Mosaics, Glass Shells, and the Power of Introversion.
Both Laura, a fictional character in the play, The Glass Menagerie, and Temple Grandin, the author of "Genius May Be an Abnormality: Educating Students with Asperger's Syndrome", can be categorized as introverts: Grandin, labeled with autism, and Laura, with "inferiority complex", as Jim calls it. Both abnormalities are analogous in the sense that both involve awkward social skills and self doubt, and a passion, or genius in one single thing. Laura, like children with autism, is crippled, she is "abnormal" to her society, and she is afraid of her own abnormality. While Amanda and Tom, like the parents of autistic children, polished Laura's little glass shell, Jim is the mentor that helps Laura embrace her true passion, and Jim symbolizes the breaking of her horn, the hammer that shatters her fragile cocoon of glass. In this way, Temple Grandin and Laura are similar in their path of discovering themselves, accepting and manipulating their introversion, and overcoming their fear of revealing their true self to others.The issue of introversion and extroversion, of social acceptance, and how the surrounding environment can affect those views within a person can be explored in both of these works of writing. .
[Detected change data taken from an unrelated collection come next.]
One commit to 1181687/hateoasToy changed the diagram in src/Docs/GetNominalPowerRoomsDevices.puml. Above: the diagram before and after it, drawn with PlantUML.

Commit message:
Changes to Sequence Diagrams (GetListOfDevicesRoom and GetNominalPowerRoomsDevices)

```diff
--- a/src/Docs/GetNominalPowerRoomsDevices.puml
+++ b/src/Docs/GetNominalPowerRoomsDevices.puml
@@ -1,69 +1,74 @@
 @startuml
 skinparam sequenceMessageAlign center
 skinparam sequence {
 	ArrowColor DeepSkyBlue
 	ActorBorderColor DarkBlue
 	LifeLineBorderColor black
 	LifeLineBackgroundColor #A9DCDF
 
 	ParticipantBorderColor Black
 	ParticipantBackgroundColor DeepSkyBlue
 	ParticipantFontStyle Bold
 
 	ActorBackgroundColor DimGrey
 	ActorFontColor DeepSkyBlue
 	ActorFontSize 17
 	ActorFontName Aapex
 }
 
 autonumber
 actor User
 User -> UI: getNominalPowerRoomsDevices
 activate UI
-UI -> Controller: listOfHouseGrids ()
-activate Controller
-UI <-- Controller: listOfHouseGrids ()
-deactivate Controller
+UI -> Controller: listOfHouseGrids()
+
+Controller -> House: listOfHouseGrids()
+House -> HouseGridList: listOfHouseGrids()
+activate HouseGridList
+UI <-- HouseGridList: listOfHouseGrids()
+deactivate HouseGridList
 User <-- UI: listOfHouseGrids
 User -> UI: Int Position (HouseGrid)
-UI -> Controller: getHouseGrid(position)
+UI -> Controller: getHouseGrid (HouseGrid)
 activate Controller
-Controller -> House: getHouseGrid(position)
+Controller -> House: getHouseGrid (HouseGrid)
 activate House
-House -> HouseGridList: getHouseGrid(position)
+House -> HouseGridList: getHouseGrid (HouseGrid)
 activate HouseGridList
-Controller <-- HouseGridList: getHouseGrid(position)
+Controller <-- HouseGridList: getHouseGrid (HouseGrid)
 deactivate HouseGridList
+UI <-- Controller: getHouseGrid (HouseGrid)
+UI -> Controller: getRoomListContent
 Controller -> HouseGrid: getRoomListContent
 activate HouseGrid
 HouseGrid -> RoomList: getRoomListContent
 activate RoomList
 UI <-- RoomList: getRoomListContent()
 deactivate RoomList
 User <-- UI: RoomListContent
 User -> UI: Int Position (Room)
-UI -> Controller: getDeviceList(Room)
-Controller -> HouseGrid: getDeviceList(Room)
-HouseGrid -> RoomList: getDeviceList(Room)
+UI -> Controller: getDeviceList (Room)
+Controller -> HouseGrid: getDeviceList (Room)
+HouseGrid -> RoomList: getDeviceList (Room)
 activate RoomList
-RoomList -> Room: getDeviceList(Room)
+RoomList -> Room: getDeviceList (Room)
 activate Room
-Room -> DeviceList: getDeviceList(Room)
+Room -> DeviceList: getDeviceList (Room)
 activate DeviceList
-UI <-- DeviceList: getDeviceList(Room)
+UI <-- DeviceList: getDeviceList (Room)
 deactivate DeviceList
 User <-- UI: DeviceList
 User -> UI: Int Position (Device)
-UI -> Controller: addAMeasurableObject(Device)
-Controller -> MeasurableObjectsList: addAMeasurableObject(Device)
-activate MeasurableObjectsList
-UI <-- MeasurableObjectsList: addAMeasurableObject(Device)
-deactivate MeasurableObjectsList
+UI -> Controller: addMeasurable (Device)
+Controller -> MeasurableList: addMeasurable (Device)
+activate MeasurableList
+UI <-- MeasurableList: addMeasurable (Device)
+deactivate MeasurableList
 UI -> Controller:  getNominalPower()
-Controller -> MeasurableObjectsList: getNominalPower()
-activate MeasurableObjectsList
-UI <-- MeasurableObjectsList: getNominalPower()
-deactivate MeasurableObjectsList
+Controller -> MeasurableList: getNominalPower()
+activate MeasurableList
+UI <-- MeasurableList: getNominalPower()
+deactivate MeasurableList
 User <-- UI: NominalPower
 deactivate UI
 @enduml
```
While Laura and Grandin seem foreign and extreme in their respective "abnormalities", the issue of introversion and extroversion are in fact relevant in the entirety of global society today. To empathize with these characters, one must fully comprehend the meaning of extroversion and introversion. As Grandin explained in her essay, "the highly social, verbal thinkers who are in the educational system need to understand that their thought processes are different." While an extrovert craves social stimulation, introverts feel the most functional in isolated low key environments.